(Front-end code edit data)
^^^^^^^^^^^^^^^^

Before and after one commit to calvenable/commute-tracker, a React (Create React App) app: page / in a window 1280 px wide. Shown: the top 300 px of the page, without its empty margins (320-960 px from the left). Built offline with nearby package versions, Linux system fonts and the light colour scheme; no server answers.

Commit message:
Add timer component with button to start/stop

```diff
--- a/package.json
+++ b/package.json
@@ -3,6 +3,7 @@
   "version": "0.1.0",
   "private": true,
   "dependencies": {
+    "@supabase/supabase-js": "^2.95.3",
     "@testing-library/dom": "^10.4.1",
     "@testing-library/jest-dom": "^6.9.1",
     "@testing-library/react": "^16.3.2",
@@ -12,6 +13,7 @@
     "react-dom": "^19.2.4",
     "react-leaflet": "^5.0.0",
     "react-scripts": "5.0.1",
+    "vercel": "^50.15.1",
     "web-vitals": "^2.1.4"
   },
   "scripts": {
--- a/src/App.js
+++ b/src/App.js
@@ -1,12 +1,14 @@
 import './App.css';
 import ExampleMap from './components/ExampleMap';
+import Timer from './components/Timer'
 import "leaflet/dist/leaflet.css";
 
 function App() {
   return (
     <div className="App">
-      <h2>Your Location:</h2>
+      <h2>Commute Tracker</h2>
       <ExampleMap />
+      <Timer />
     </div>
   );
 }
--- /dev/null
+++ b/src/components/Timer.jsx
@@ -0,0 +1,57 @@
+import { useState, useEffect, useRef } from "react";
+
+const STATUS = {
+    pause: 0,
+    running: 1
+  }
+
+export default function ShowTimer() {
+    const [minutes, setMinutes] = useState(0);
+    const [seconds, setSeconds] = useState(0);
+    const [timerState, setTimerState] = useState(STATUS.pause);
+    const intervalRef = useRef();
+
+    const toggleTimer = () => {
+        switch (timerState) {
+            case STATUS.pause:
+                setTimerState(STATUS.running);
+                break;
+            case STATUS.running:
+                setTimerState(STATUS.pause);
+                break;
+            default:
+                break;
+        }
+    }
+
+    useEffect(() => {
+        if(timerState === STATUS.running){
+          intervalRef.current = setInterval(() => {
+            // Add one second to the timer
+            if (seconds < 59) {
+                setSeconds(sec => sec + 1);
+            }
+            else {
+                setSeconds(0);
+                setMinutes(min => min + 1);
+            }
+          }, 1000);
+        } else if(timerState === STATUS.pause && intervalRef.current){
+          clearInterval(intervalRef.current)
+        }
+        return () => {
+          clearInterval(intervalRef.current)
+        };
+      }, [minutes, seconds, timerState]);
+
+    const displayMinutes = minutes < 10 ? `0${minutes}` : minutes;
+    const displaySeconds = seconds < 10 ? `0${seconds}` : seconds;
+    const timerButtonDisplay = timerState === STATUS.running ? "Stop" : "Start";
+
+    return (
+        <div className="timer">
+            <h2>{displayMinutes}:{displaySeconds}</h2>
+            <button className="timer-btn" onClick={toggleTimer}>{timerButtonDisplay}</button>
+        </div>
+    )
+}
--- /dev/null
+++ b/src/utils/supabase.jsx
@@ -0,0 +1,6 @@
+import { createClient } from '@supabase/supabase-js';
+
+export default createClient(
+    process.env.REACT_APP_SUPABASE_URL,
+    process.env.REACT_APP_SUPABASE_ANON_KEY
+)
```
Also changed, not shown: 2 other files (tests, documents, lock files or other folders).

^^^^^^^^^^^^^^^^

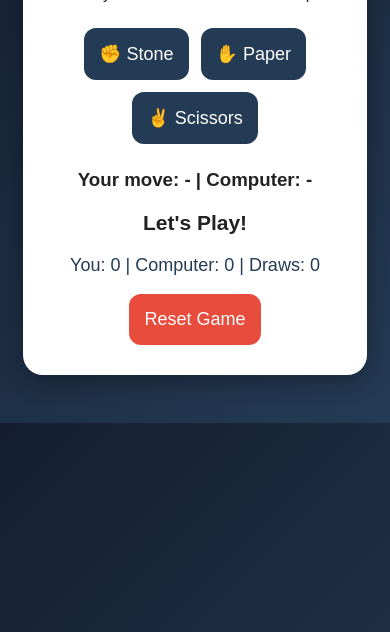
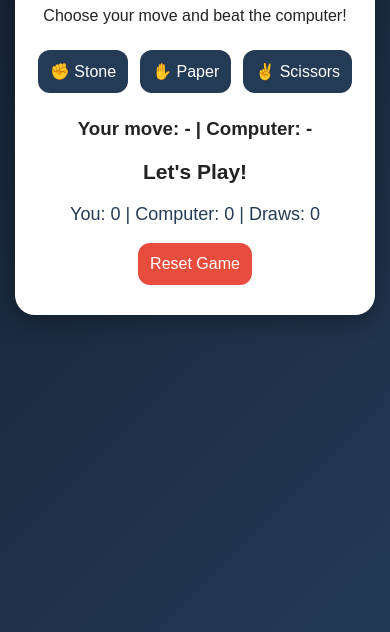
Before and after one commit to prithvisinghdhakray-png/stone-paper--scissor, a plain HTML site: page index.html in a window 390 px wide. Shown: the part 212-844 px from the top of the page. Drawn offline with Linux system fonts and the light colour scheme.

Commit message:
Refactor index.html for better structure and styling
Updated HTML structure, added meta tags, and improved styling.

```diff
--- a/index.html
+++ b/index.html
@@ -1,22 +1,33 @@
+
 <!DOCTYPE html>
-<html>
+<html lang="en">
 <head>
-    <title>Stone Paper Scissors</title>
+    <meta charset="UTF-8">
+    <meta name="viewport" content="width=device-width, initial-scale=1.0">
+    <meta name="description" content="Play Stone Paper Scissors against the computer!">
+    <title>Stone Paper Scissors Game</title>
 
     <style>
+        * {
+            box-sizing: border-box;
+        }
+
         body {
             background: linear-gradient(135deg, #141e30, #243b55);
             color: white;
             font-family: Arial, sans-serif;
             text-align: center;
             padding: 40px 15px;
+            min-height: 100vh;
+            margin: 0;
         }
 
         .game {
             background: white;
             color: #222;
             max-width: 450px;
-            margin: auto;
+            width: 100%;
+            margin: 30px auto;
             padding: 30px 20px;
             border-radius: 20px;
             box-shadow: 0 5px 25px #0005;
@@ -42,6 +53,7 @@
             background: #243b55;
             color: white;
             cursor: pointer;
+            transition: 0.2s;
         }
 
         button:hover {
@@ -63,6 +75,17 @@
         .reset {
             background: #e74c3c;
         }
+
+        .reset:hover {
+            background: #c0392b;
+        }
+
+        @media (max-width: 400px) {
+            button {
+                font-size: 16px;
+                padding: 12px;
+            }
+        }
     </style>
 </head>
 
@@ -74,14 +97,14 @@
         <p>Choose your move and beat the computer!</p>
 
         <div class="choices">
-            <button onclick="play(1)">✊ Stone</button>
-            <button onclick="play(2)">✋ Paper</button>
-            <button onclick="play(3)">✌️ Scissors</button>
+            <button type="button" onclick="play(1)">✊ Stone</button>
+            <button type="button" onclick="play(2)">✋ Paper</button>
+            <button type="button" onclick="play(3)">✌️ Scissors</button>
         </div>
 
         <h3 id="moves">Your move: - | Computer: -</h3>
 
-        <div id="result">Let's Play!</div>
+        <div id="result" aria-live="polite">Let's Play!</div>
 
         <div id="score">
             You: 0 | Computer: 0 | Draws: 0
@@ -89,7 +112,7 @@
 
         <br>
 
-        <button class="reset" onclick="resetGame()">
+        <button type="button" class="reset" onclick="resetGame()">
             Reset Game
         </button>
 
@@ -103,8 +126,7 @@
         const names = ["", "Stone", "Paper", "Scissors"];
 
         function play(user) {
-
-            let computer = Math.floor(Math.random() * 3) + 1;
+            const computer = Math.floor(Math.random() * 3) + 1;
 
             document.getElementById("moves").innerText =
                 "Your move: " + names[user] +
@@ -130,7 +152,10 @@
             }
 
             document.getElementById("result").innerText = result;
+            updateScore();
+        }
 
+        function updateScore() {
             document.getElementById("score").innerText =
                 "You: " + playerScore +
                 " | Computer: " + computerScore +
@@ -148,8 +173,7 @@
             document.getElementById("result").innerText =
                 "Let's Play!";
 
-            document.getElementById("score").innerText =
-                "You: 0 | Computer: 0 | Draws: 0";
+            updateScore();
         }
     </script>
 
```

^^^^^^^^^^^^^^^^

◆ WORK REQUEST: The lines holding the word "setSeconds" are the answer. Pull them out of the records and copy them.

◆ REPLY:
+    const [seconds, setSeconds] = useState(0);
+                setSeconds(sec => sec + 1);
+                setSeconds(0);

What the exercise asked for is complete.